:: Data to use ::
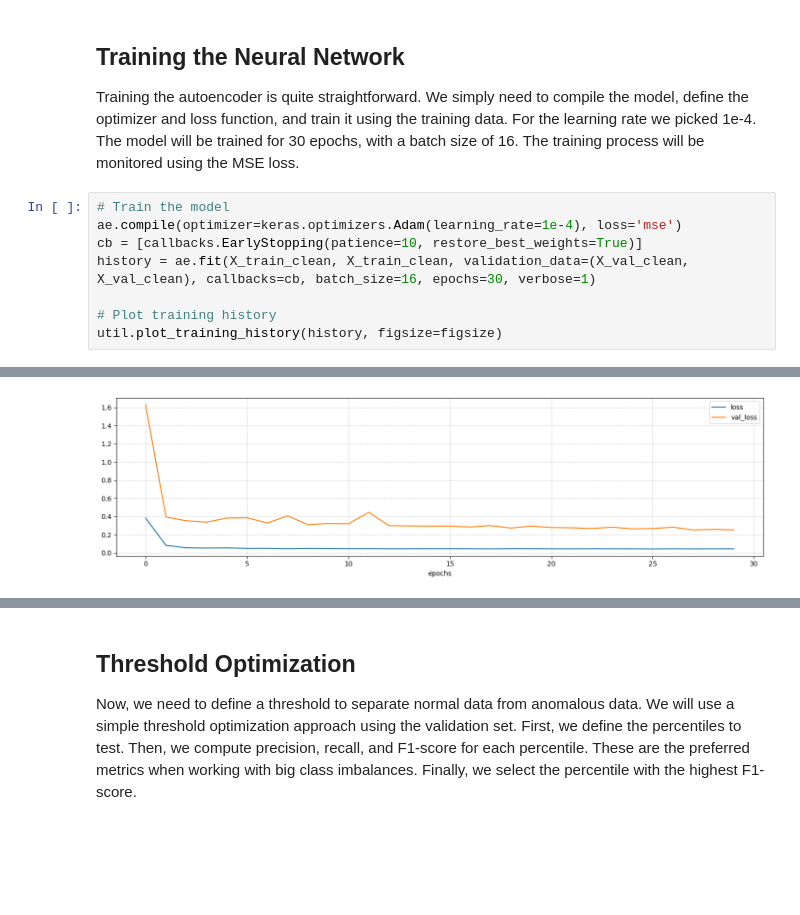
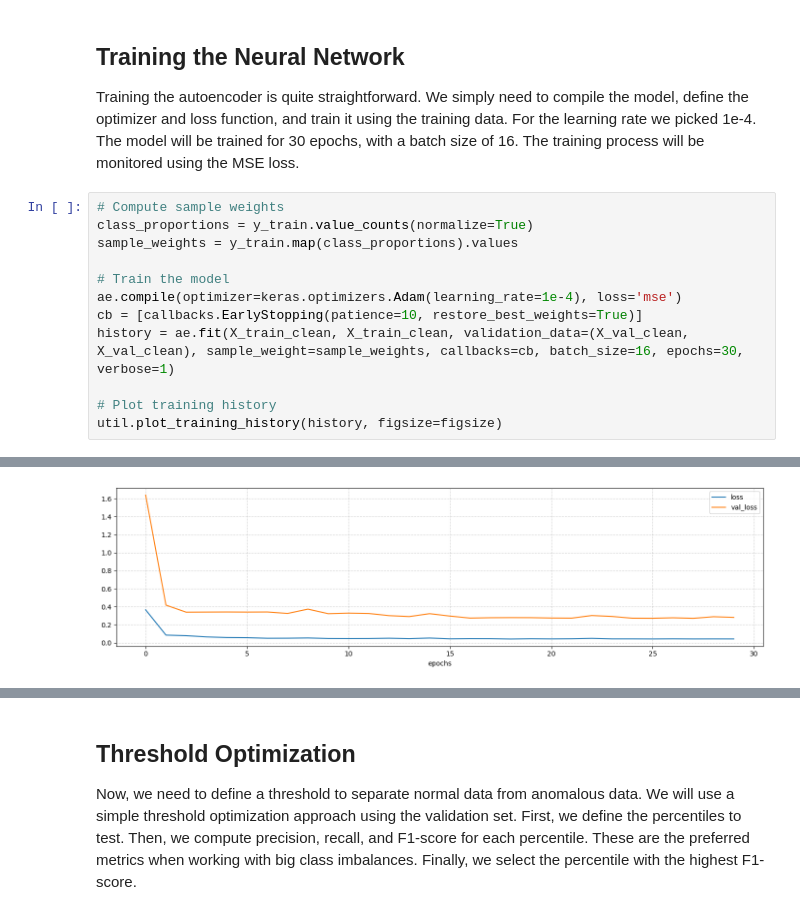
Before and after one commit to llamadeus/ai-industry, a Jupyter notebook: notebooks/explore_autoencoder.ipynb, the cells around one changed output, grey strips where cells are left out. Cells and saved outputs as stored; diff of their text form; blank space fills up the shorter version.

Commit message:
feat(notebook): Add sample weights to autoencoder training

```diff
--- a/notebooks/explore_autoencoder.ipynb
+++ b/notebooks/explore_autoencoder.ipynb
@@ -117,10 +117,14 @@ Model: "functional"
 ## Training the Neural Network
 Training the autoencoder is quite straightforward. We simply need to compile the model, define the optimizer and loss function, and train it using the training data. For the learning rate we picked 1e-4. The model will be trained for 30 epochs, with a batch size of 16. The training process will be monitored using the MSE loss.
 # %%
+# Compute sample weights
+class_proportions = y_train.value_counts(normalize=True)
+sample_weights = y_train.map(class_proportions).values
+
 # Train the model
 ae.compile(optimizer=keras.optimizers.Adam(learning_rate=1e-4), loss='mse')
 cb = [callbacks.EarlyStopping(patience=10, restore_best_weights=True)]
-history = ae.fit(X_train_clean, X_train_clean, validation_data=(X_val_clean, X_val_clean), callbacks=cb, batch_size=16, epochs=30, verbose=1)
+history = ae.fit(X_train_clean, X_train_clean, validation_data=(X_val_clean, X_val_clean), sample_weight=sample_weights, callbacks=cb, batch_size=16, epochs=30, verbose=1)
 
 # Plot training history
 util.plot_training_history(history, figsize=figsize)
@@ -145 +149 @@ Epoch 30/30
-[figure, old version]
+[figure, new version]
```
Also changed, not shown: parts of 7 cells of this notebook.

:: The task ::
Lines of the material may hold the string "history". Copy each one that does.

:: Result below ::
-history = ae.fit(X_train_clean, X_train_clean, validation_data=(X_val_clean, X_val_clean), callbacks=cb, batch_size=16, epochs=30, verbose=1)
+history = ae.fit(X_train_clean, X_train_clean, validation_data=(X_val_clean, X_val_clean), sample_weight=sample_weights, callbacks=cb, batch_size=16, epochs=30, verbose=1)
 # Plot training history
 util.plot_training_history(history, figsize=figsize)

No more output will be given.